One evening the atmosphere changes, and Mr Thwaites is vanquished.  It is the day Vicki Kugelmann arrives.  She is Enid’s German friend who immediately wins everyone’s favour.  The dining room is suddenly alive!  She is so friendly, and so active, and so flirtatious with Mr Thwaites; who is smitten.  She fits in perfectly!  And so over time the familiar ambience returns, although there are subtle changes, which Miss Steel notices: if anything Vicki has made the environment somewhat duller, and certainly more ugly, encouraging Mr Thwaites to add a sexual element to his sarcasm.  It is duller because now Enid has to suffer the weight of two people’s dislike - she has fallen out with Vicki -, and so lacks the strength to lighten up the room even in the small ways of before.  Miss Steele can feel something is wrong, but she is unsure what is happening; another problem of this boarding house – everyone lives inside themselves.  They are not an intimate group, who can confide in each other; the reason for the oppressive atmosphere.  They cannot speak out, because conscious of their weakness, which only encourages their isolation.  These are lonely people whose company makes them even lonelier.

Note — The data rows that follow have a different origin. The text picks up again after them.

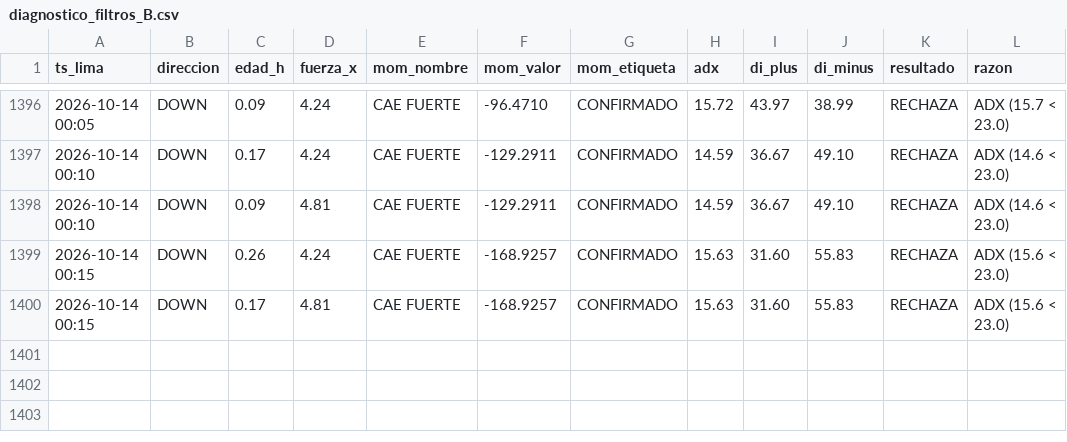
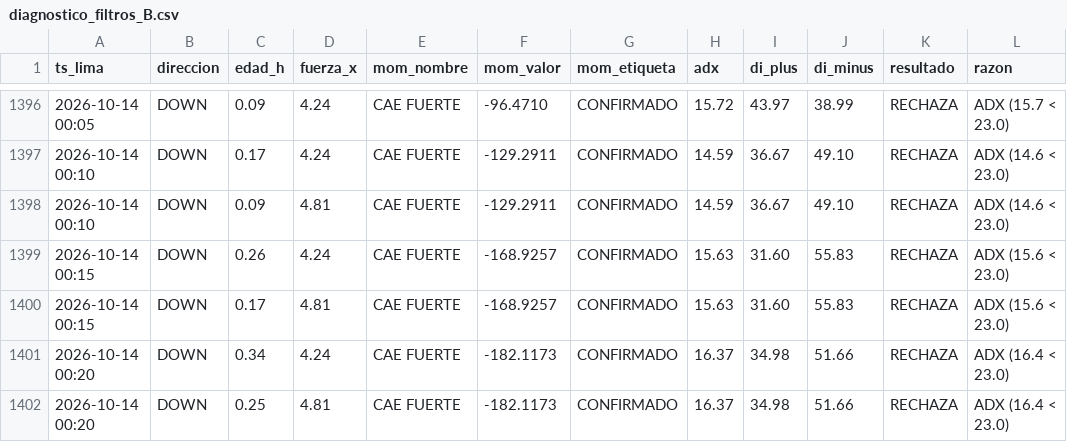
Before and after one commit to Interpage188/interpage, a CSV file: data/diagnostico_filtros_B.csv, drawn as a sheet; only a part is shown, gaps mark what is left out.

```diff
--- a/data/diagnostico_filtros_B.csv
+++ b/data/diagnostico_filtros_B.csv
@@ -1400 +1400,3 @@ ts_lima,direccion,edad_h,fuerza_x,mom_nombre,mom_valor,mom_etiqueta,adx,di_plus,
 2026-10-14 00:15,DOWN,0.17,4.81,CAE FUERTE,-168.9257,CONFIRMADO,15.63,31.60,55.83,RECHAZA,ADX (15.6 < 23.0)
+2026-10-14 00:20,DOWN,0.34,4.24,CAE FUERTE,-182.1173,CONFIRMADO,16.37,34.98,51.66,RECHAZA,ADX (16.4 < 23.0)
+2026-10-14 00:20,DOWN,0.25,4.81,CAE FUERTE,-182.1173,CONFIRMADO,16.37,34.98,51.66,RECHAZA,ADX (16.4 < 23.0)
```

Mr Thwaites continues to dominate the dining room, but the nature of his domination has changed; Vicki subtly influencing him as he absorbs her opinions about Miss Roach.  These changes are well described by the author; who shows how a strong personality like Vicki’s can both transform a place – that first night, the behaviour of Mr Thwaites, the Christmas revelry -, and succumb to its atmosphere, which will subdue and defeat her too.  Her vivaciousness is not enough to overcome the stifling climate that has already been engendered.  It has a dullness that requires too much energy to transform; such a transformation needing qualities that are far greater than those she possesses.  In the Rosamund Tea Rooms second-rate lives are defeated by the second rate.   Larkin knew these places well.

‘This was Mr Bleaney’s room.  He stayed
The whole time he was at the Bodies, till
They moved him.’  Flowered curtains, thin and frayed,
Fall to within five inches of the sill,

Whose window shows a strip of building land,
Tussocky, littered.  ‘Mr Bleaney took
My bit of garden properly in hand.’
Bed, upright chair, sixty-watt bulb, no hook

Behind the door, no room for books or bags –
‘I’ll take it.’  so it happens that I lie
Where Mr Bleaney lay, and stub my fags
On the same saucer-souvenir, and try

Stuffing my ears with cotton-wool, to drown
The jabbering set he egged her on to buy.
I know his habits – what time he came down,
His preference for sauce to gravy, why

He kept on plugging at the four aways –
Likewise their yearly frame: Frinton folk
Who put him up for summer holidays,
And Christmas at his sister’s house in Stoke.

But if he stood and watched the frigid wind
Tousling the clouds, lay on the fusty bed
Telling himself that this was home, and grinned,
And shivered, without shaking off the dread

That how we live measures our own nature,
And at his age having no more to show
Than one hired box should make him pretty sure
He warranted no better, I don’t know.

Miss Roach is going out with an American lieutenant; a womanizer who has barged his way past her reticence and reserve, although she senses his real character, which she euphemistically calls his “inconsequence”.  He is new territory for her, and she likes it: walking arm in arm, sitting next to him, “her American”, in the cinema, kissing in the park by the river; it excites and stimulates her; and seems to offer the possibility of a married future; even though she knows this is a vain hope. 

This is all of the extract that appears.